IPJ is a refereed journalSubmissions of articles should go to Tad, who will send them out for review. Our process is for non-article submissions to go to Steve Sachs, who drafts each regular issue. Unsigned items are by Steve. Other editors then make editing suggestions to Steve. Thomas Brasdefer posts this Journal on the IPJ web site

Posted: 2014-05-29
More Announcements...

Vol 24, No 4 (2014): Spring 2014 (Special Issue)

Developments and Challenges of the UN Declaration on the Rights of Indigenous Peoples Five Years On: Insights on Biodiversity and Case Studies in Bangladesh, Brazil, Japan, and Uganda

Edited by Claire Wright, Alexandra Tomaselli, and Silvia Ordóñez Ganoza

Table of Contents

Download the Full Issue

IPJ Volume XXIV, Issue 4 (Spring 2014) PDF

Upcoming Events

Upcoming Events (Spring 2014) HTML

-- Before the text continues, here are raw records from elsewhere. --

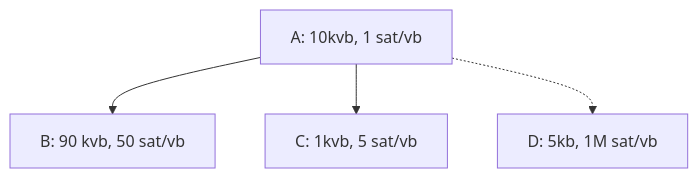
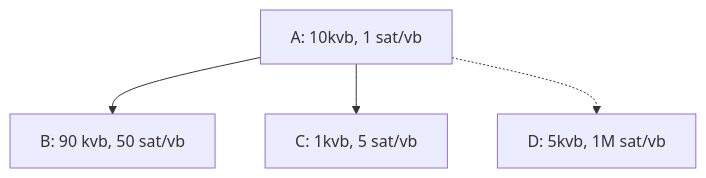
One commit to jamesob/delving-bitcoin-archive changed diagram 11 of 11 in archive/rendered-topics/2024-01-January/2024-01-09-an-overview-of-the-cluster-mempool-proposal-id393.md. Above: the diagram before and after it, drawn with Mermaid. The commit also changed other lines of this file and 2 other files, not shown here.

````diff
--- a/archive/rendered-topics/2024-01-January/2024-01-09-an-overview-of-the-cluster-mempool-proposal-id393.md
+++ b/archive/rendered-topics/2024-01-January/2024-01-09-an-overview-of-the-cluster-mempool-proposal-id393.md
@@ -588,6 +588,6 @@
 ```mermaid height=146,auto
     flowchart
          A["A: 10kvb, 1 sat/vb"] --> B:["B: 90 kvb, 50 sat/vb"]
          A-->C:["C: 1kvb, 5 sat/vb"]
-         A-.->D:["D: 5kb, 1M sat/vb"]
+         A-.->D:["D: 5kvb, 1M sat/vb"]
 ```
````
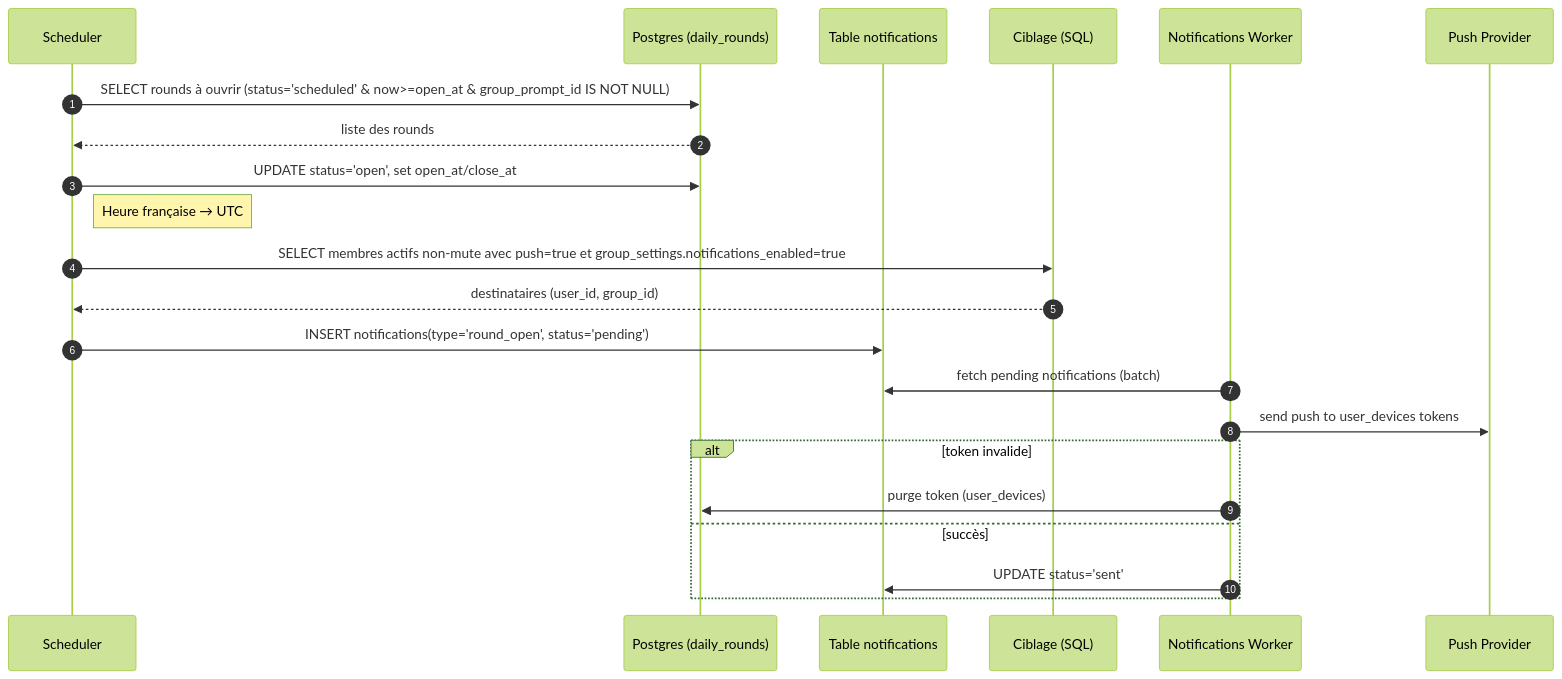
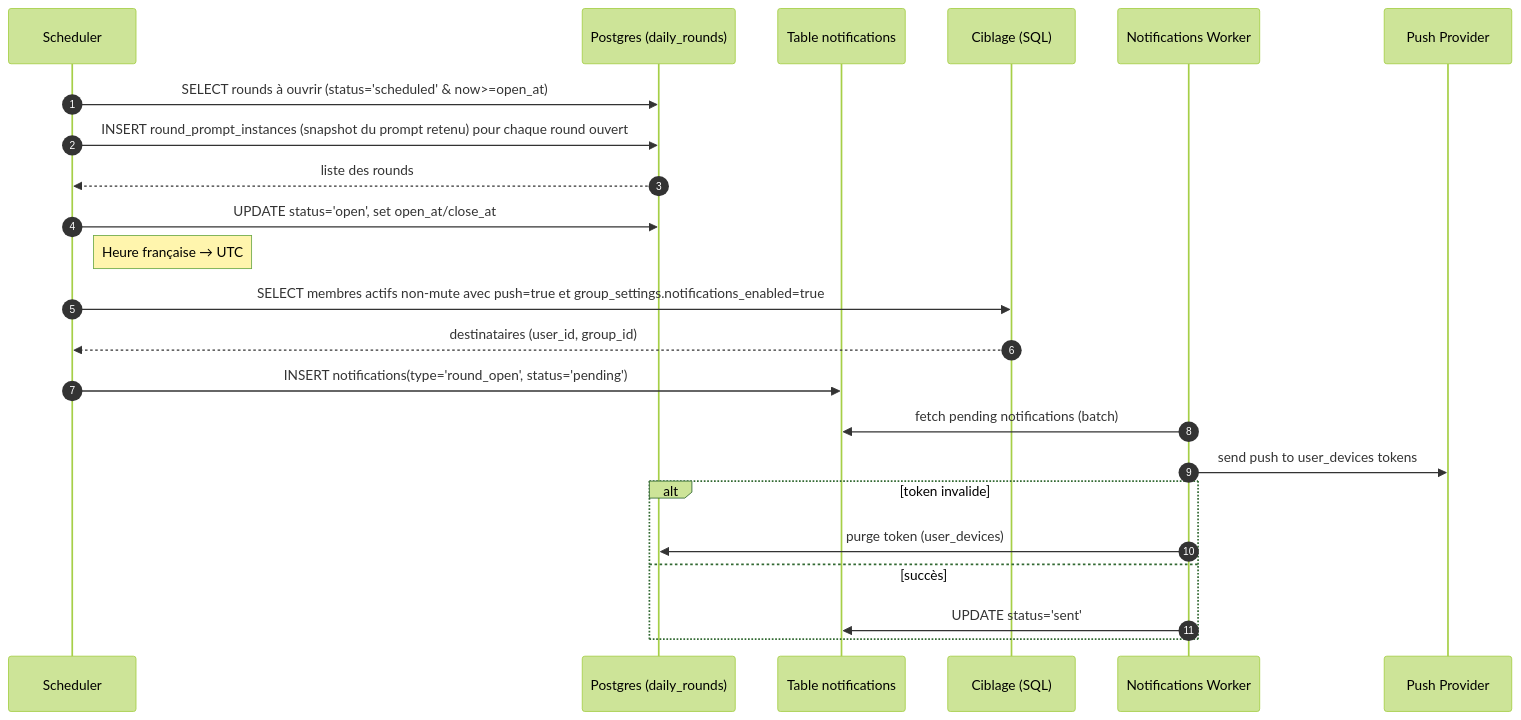
The first of 2 diagrams in docs/workflows.md (Adrien490/jimboa), drawn with Mermaid (forest theme) before and after one commit. The commit also changed other lines of this file and 5 other files, not shown here.

````diff
--- a/docs/workflows.md
+++ b/docs/workflows.md
@@ -45,25 +47,26 @@
 ```mermaid
 sequenceDiagram
   autonumber
   participant Cron as Scheduler
   participant DB as Postgres (daily_rounds)
   participant NQ as Table notifications
   participant Sel as Ciblage (SQL)
   participant NW as Notifications Worker
   participant Push as Push Provider
 
-  Cron->>DB: SELECT rounds à ouvrir (status='scheduled' & now>=open_at & group_prompt_id IS NOT NULL)
+  Cron->>DB: SELECT rounds à ouvrir (status='scheduled' & now>=open_at)
+  Cron->>DB: INSERT round_prompt_instances (snapshot du prompt retenu) pour chaque round ouvert
   DB-->>Cron: liste des rounds
   Cron->>DB: UPDATE status='open', set open_at/close_at
   Note right of Cron: Heure française → UTC
   Cron->>Sel: SELECT membres actifs non-mute avec push=true et group_settings.notifications_enabled=true
   Sel-->>Cron: destinataires (user_id, group_id)
   Cron->>NQ: INSERT notifications(type='round_open', status='pending')
   NW->>NQ: fetch pending notifications (batch)
   NW->>Push: send push to user_devices tokens
   alt token invalide
     NW->>DB: purge token (user_devices)
   else succès
     NW->>NQ: UPDATE status='sent'
   end
 ```
````
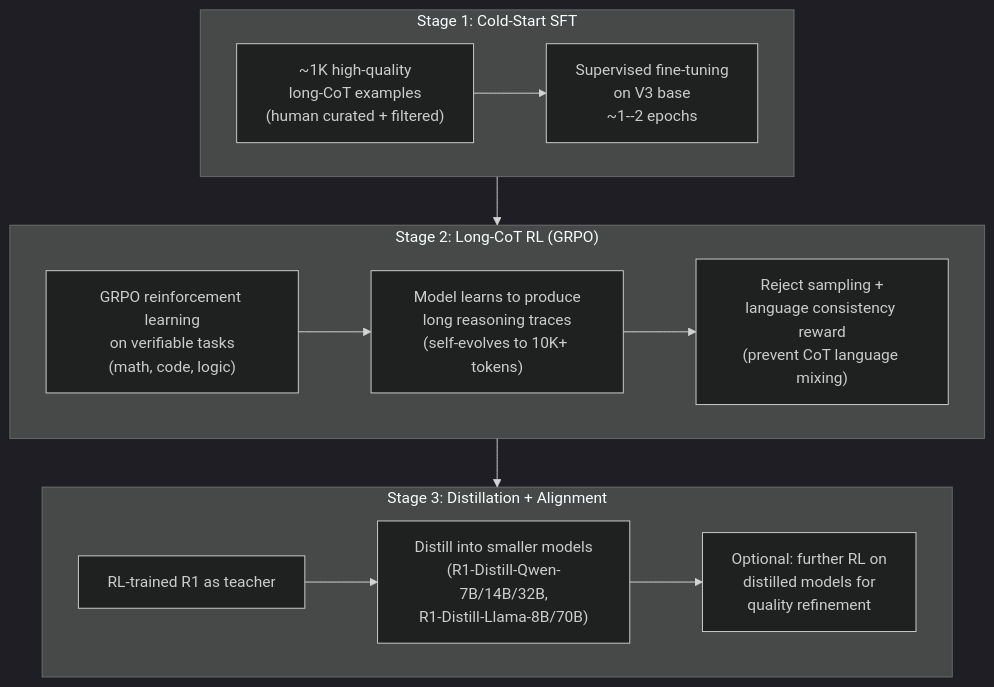
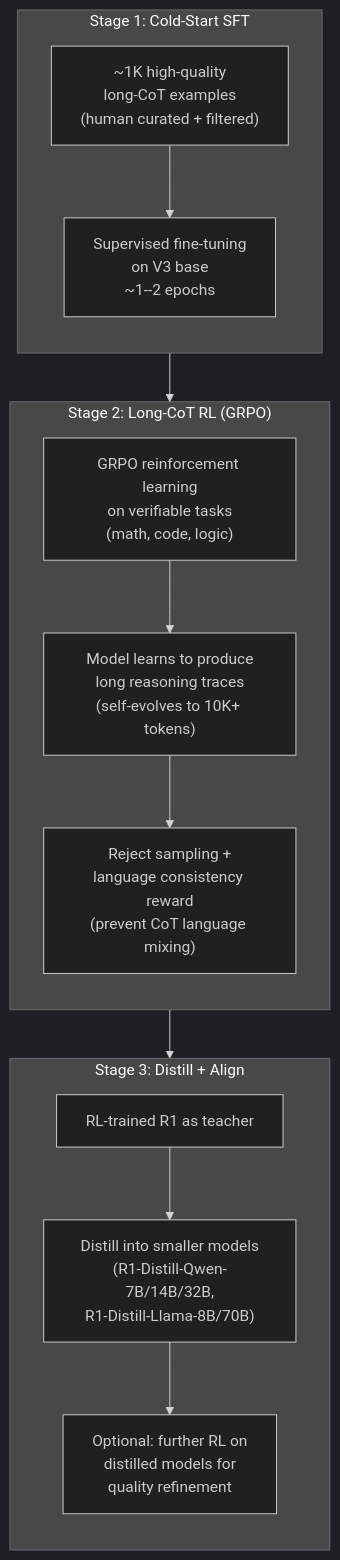
One commit to Wty2003328/ai_infra_intro changed the third of 6 diagrams in ai_infra/L7_Training_Stack/Reasoning_Models.md. Above: the diagram before and after it, drawn with Mermaid (dark theme). The commit also changed 13 other files, not shown here.

````diff
--- a/ai_infra/L7_Training_Stack/Reasoning_Models.md
+++ b/ai_infra/L7_Training_Stack/Reasoning_Models.md
@@ -143,25 +143,25 @@
 ```mermaid
 flowchart TD
     subgraph STAGE1["Stage 1: Cold-Start SFT"]
-        direction LR
+        direction TB
         C1["~1K high-quality<br/>long-CoT examples<br/>(human curated + filtered)"]
         C1 --> SFT1["Supervised fine-tuning<br/>on V3 base<br/>~1--2 epochs"]
     end
 
     subgraph STAGE2["Stage 2: Long-CoT RL (GRPO)"]
-        direction LR
+        direction TB
         RL1["GRPO reinforcement learning<br/>on verifiable tasks<br/>(math, code, logic)"]
         RL1 --> RL2["Model learns to produce<br/>long reasoning traces<br/>(self-evolves to 10K+ tokens)"]
         RL2 --> RL3["Reject sampling +<br/>language consistency reward<br/>(prevent CoT language mixing)"]
     end
 
-    subgraph STAGE3["Stage 3: Distillation + Alignment"]
-        direction LR
+    subgraph STAGE3["Stage 3: Distill + Align"]
+        direction TB
         D1["RL-trained R1 as teacher"]
         D1 --> D2["Distill into smaller models<br/>(R1-Distill-Qwen-7B/14B/32B,<br/>R1-Distill-Llama-8B/70B)"]
         D2 --> D3["Optional: further RL on<br/>distilled models for<br/>quality refinement"]
     end
 
     SFT1 --> RL1
     RL3 --> D1
 ```
````
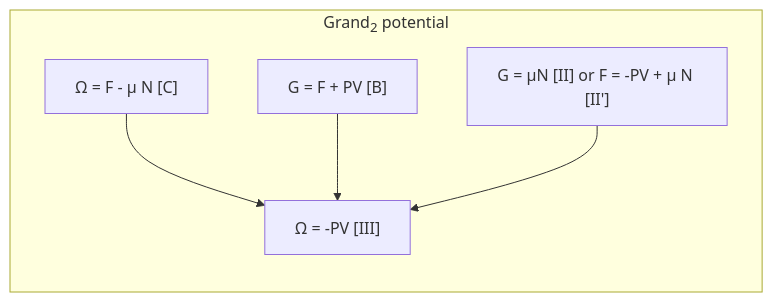
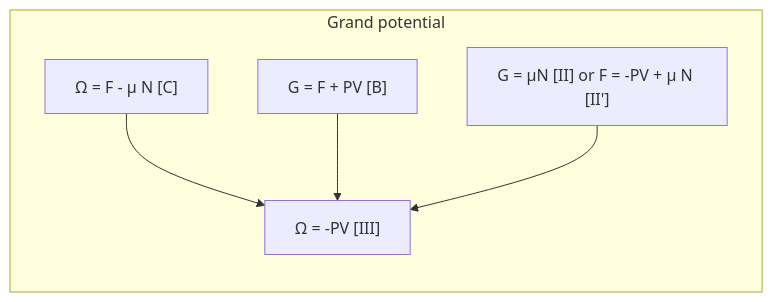
The diagram in grand_canonical.md (yamato97/science), drawn with Mermaid before and after one commit. The commit also changed 1 other file, not shown here.

````diff
--- a/grand_canonical.md
+++ b/grand_canonical.md
@@ -9,9 +9,9 @@
 ```mermaid
 graph LR
-subgraph "Grand<sub>2</sub> potential"
+subgraph "Grand potential"
 EC["&Omega; = F - &mu; N [C]"]-->EIII["&Omega; = -PV [III]"]
 EB["G = F + PV [B]"]-->EIII
 EIIdash["G = &mu;N [II] or F = -PV + &mu; N [II']"]-->EIII
 end
 
 ```
````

Developments And Challenges To The UN Declaration On The Rights Of Indigenous Peoples Five Years On: Insights On Biodiversity And Case Studies In Bangladesh, Brazil, Japan And Uganda: An Introduction To The Special Issue PDF
Claire Wright, Alexandra Tomaselli, Silvia Ordóñez Ganoza
Applying A UNDRIP Lens To the CBD: A More Comprehensive Understanding of Benefit-Sharing PDF
Federica Cittadino
The UN Declaration Of The Rights Of Indigenous Peoples And The Ainu Of Japan: Development And Challenges PDF
Yoko Tanabe
Recognising Indigenous People, The Bangladeshi Way: The United Nations Declaration, Transnational Activism And The Constitutional Amendment Affair Of 2011 PDF
Eva Gerharz
The Batwa Indigenous People of Uganda and Their Traditional Forest Land: Eviction, Non-Collaboration and Unfulfilled Needs PDF
Norman Mukasa
The Legality of the Belo Monte Hydroelectric Construction From The Perspective of Indigenous Land Rights PDF
Sayuri Fujishima